You fly into a new city you are visiting and check into your hotel. You get your key from the front desk and make your way to your room. It was a long flight and the King bed with the overstuffed pillows looks too comfy for words. You take your shower, change into your night clothes and type the Wi-Fi code into your phone and laptop. You climb into the cushy bed, turn on the TV and then check your emails, account balances and Facebook before drifting off into a coma-like dream land.
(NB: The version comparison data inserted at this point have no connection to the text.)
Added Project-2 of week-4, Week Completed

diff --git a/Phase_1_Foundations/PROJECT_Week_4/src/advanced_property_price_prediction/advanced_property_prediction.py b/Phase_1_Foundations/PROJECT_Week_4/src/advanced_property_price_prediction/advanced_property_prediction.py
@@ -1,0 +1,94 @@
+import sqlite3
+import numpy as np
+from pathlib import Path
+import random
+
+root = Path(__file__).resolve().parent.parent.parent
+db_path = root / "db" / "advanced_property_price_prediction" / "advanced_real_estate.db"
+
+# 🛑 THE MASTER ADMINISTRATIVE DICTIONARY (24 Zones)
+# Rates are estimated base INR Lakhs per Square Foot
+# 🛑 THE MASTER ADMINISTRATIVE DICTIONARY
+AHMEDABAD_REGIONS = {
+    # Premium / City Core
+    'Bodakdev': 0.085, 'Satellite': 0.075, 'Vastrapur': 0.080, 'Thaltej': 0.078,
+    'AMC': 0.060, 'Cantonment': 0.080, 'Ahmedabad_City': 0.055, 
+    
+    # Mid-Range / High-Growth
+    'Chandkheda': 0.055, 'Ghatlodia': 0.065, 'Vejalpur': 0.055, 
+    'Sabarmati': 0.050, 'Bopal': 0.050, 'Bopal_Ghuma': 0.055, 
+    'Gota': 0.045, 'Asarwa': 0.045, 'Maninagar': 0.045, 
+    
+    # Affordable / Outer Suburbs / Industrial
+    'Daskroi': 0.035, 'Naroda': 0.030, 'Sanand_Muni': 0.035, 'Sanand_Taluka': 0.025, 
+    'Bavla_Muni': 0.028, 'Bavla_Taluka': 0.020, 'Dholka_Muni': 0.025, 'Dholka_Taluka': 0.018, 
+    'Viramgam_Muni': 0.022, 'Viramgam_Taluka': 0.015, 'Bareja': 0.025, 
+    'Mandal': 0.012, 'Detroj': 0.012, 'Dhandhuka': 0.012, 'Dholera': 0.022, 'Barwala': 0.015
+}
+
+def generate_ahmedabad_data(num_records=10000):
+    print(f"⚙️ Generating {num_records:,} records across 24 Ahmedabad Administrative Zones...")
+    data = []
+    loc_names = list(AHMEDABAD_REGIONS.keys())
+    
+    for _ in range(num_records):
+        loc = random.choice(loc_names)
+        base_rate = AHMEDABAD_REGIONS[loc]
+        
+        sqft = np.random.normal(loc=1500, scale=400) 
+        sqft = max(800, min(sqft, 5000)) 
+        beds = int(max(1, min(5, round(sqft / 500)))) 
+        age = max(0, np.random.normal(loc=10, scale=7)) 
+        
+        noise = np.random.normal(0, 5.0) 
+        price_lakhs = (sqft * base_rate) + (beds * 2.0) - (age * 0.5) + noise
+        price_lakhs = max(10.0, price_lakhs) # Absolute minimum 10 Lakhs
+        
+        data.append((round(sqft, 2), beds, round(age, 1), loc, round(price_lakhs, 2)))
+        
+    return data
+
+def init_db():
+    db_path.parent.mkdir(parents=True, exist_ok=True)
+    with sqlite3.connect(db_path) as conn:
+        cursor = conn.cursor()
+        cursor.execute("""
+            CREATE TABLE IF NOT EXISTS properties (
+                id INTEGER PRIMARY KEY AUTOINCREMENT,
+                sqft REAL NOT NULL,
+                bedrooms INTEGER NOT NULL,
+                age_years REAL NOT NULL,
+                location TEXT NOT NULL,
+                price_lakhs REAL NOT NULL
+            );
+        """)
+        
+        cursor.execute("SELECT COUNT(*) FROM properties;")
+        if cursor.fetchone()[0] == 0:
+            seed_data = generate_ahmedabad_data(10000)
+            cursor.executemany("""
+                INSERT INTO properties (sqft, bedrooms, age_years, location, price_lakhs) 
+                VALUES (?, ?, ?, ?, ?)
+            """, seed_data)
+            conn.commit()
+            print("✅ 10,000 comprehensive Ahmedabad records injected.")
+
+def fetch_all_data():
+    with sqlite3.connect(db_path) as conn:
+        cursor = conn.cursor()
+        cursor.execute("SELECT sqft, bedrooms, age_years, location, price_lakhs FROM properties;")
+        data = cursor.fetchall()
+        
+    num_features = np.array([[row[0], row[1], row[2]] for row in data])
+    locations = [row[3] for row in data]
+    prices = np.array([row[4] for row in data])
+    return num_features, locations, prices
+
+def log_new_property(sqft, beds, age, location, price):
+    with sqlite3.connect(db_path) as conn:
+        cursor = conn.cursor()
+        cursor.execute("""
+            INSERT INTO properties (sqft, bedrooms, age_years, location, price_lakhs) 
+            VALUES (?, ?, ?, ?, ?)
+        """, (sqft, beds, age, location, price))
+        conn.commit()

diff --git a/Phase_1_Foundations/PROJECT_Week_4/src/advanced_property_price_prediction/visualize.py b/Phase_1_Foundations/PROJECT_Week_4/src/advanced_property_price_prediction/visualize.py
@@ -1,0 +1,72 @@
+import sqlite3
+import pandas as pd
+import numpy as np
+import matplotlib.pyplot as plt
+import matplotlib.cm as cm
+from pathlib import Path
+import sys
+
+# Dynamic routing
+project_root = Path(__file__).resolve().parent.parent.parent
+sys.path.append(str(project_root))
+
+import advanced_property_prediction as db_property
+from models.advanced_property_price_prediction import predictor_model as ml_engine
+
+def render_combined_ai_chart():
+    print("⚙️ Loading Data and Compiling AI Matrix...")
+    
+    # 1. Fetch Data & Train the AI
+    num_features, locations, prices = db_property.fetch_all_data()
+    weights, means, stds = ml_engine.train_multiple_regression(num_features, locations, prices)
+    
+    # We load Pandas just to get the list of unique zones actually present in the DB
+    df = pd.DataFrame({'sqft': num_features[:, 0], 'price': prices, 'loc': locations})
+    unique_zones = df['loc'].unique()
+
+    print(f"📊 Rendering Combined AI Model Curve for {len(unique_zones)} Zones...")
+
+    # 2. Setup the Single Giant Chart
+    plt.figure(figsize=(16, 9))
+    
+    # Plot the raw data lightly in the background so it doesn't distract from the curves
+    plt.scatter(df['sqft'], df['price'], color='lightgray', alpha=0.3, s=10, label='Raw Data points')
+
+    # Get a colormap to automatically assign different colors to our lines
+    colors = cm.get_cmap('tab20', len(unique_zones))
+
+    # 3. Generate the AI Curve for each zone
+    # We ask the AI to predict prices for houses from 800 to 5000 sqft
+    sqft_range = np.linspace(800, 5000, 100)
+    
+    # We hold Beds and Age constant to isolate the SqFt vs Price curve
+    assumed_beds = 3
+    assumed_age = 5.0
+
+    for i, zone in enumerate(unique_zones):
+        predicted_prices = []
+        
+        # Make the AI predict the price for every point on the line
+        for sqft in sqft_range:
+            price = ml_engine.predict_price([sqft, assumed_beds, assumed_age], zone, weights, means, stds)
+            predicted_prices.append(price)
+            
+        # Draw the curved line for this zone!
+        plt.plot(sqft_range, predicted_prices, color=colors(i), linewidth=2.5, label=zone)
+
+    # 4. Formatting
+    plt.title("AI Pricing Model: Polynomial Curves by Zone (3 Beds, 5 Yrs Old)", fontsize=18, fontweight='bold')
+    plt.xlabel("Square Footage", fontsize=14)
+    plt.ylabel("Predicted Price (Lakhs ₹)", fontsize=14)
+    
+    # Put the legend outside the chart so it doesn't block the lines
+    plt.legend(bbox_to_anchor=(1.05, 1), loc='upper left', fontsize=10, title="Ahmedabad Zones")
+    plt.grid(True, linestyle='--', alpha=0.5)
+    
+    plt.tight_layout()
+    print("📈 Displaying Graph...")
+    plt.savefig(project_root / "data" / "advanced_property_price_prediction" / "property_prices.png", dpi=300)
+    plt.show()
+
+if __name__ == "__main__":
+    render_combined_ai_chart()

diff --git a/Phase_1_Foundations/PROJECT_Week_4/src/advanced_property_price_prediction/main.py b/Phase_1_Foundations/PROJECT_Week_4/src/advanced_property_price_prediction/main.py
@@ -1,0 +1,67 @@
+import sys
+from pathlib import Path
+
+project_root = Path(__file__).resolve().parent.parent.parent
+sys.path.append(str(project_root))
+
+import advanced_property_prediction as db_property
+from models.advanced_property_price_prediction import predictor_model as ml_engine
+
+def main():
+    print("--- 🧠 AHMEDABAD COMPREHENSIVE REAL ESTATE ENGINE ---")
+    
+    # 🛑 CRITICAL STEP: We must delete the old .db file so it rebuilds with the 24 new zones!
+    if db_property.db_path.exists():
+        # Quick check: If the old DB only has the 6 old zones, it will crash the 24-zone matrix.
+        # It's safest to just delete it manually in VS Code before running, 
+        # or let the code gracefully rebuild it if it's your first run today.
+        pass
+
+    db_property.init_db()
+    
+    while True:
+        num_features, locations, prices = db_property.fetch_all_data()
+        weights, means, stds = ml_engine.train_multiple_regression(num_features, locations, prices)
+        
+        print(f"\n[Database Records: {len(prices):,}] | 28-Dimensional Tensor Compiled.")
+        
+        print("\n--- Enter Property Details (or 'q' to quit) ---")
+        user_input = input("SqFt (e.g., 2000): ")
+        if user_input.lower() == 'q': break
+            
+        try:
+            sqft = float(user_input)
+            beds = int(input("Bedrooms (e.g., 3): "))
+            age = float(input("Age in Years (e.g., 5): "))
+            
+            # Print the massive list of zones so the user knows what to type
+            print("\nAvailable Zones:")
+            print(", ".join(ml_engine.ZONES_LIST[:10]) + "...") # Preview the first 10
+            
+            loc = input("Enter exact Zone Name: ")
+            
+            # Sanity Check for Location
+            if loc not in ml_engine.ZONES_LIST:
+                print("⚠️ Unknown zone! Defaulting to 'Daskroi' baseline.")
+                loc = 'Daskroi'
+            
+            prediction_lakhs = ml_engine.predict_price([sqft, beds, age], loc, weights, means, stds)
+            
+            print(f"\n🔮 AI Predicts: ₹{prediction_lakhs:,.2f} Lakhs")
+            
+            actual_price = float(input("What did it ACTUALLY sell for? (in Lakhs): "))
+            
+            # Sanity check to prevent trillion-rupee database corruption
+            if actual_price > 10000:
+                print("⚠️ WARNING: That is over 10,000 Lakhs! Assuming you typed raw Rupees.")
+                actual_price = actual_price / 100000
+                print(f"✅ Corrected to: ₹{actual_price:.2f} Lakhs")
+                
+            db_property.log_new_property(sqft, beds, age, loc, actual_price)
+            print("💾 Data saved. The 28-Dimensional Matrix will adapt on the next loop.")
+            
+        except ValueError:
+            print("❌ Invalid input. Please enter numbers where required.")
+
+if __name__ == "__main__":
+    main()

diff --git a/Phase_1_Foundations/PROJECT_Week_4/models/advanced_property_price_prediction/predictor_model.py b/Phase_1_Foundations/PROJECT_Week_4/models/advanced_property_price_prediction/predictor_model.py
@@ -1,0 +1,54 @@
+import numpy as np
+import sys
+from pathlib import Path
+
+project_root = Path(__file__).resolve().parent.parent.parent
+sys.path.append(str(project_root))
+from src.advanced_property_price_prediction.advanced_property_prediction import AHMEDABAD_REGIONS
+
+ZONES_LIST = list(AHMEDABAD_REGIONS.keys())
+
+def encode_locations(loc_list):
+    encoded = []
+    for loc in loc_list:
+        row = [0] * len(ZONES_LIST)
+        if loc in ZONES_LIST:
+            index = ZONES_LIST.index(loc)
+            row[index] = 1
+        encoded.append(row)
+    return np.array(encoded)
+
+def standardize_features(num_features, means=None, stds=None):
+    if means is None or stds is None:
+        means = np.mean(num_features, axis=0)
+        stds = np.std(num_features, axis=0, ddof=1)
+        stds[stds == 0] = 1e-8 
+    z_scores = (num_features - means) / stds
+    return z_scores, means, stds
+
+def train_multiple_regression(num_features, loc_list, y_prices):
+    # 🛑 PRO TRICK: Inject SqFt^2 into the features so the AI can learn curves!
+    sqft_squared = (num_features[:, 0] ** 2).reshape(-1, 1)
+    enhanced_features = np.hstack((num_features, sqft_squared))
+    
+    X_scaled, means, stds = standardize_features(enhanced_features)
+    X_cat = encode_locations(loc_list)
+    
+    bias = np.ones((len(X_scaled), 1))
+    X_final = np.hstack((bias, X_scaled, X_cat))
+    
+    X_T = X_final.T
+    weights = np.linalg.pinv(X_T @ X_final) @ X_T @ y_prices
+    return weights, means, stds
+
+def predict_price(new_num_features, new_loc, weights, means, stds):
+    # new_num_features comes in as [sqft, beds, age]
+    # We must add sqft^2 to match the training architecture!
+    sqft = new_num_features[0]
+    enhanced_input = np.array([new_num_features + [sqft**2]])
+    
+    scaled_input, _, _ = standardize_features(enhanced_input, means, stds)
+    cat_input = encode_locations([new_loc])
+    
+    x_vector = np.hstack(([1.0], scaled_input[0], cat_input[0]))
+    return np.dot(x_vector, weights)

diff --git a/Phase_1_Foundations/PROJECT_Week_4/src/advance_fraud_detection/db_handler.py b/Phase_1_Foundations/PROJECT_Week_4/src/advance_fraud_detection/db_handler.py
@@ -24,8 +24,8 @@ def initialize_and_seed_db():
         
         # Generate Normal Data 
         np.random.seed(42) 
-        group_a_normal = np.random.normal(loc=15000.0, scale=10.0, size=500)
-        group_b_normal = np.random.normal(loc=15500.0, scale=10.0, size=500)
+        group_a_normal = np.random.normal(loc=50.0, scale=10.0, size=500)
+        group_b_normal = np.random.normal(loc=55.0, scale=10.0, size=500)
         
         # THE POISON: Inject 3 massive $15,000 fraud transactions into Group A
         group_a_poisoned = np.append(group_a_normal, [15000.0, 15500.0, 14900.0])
The next morning, you wake up, ready for your exciting day of site-seeing and fantastic new restaurants. You decide to use your credit card to purchase a souvenir for your friend, but your credit card gets rejected, which is odd, considering that you just paid it off. A little concerned, you call the bank and find out that your funds have been withdrawn. You book it back to the hotel and are shocked to see that all of your possessions, including your laptop, have disappeared.
Sounds like a bad dream... But if the hotel where you are staying is using ANTlabs InnGate routers, this “bad dream” could very well be a reality.
Researchers have discovered a potential vulnerability in the Singapore-based company’s products which could allow an attacker to distribute malware to hotel guests, giving them the ability to not only monitor and record data sent over the hotel Wi-Fi, but to also potentially gain access to the reservation and keycard software.
Cylance, a security firm, discovered that this hole gives direct access to root filing systems of ANTlab devices, permitting hackers to copy files from the file system, to overwrite those files, and to infect computers that are connected to this unsecure Wi-Fi.
Cylance research uncovered 277 compromised devices in 29 countries (100 of the devices were in the US alone) that were accessible online; there are most likely more, however, that are protected by a firewall. Though the firewall helps protect those devices, if an attacker hacks into the system they are still vulnerable to the same issues. In addition to hotels (primarily chains), the researchers also discovered that there are other vulnerable locations; a number of convention centers use InnGate devices as does a major data center with Asia Pacific locations.
The hotels, along with the data and convention centers, use the InnGate devices for guest internet access, which is bad enough, but it can get worse, if the company also connects the devices to their Property Management System (PMS). When this occurs, havoc can ensue. Hackers can potentially see guest reservations, and even code/decode key cards and theft may not be the only crime to occur. For example, in 2011, a Hamas official was assassinated in a Dubai hotel after the assassins were able to reprogram the electronic lock.
One may question how something like this can happen. The hole is the unauthenticated rsync daemon (a tool that is used in system back-ups) that ANTlab devices utilize. The daemon can use a password as protection, but the device itself does not require any kind of authentication. So, according to a Cylance blog post, once the hacker is connected to the rsync daemon, “they are then able to read and write to the file system of the Linux based operating system without restriction… Given the level of access that this vulnerability offers to attackers, there is seemingly no limit to what they could do”
Scarily, it does not take an advanced cyber psychopath to discover this weakness; it was, in fact, discovered by pure coincidence, while one of the Cylance researchers was taking a break from another project. He decided to look over some of the results produced by a cursory internet scan his company made with a new script in search of rsync routers. One of the IP addresses just happened to be an ANTlab device and out of pure curiosity, the researcher, Clarke, tested to see if he could view the file directory; to his dismay, he soon found that not only could he view it, but he also had the ability to command it.
This accidental discovery was the catalyst for a much broader scan; one that found similar vulnerabilities in 8 of the world’s top ten hotel chains. Though these vulnerabilities exist, none of the chains were 100% compromised, which means that, most likely, that different locations use different brands and/or some of the locations have firewalls installed.
This fated discovery may help to explain the “DarkHotel” cyber-attack that occurred last year. The DarkHotel attackers targeted guests staying at 5-star US and Asian hotels. When the guests logged into the Wi-Fi, an Adobe downloadable update popped up. As you may have guessed, this was not actually an update at all; rather it was a virus that contained a malicious code. Kaspersky, the security company that researched DarkHotel, was unable to figure out exactly how the hackers were able to tap into the hotel servers, but believe now that it may be related to the vulnerability of the InnGate device.
Since the discovery, ANTlabs has created a patch, and they are in the process of contacting the compromised hotels. However, this does not mean that you will always be safe, and it is up to you to protect yourself. For more cyber security tips, or if you have any questions, please feel free to contact us for a consultation.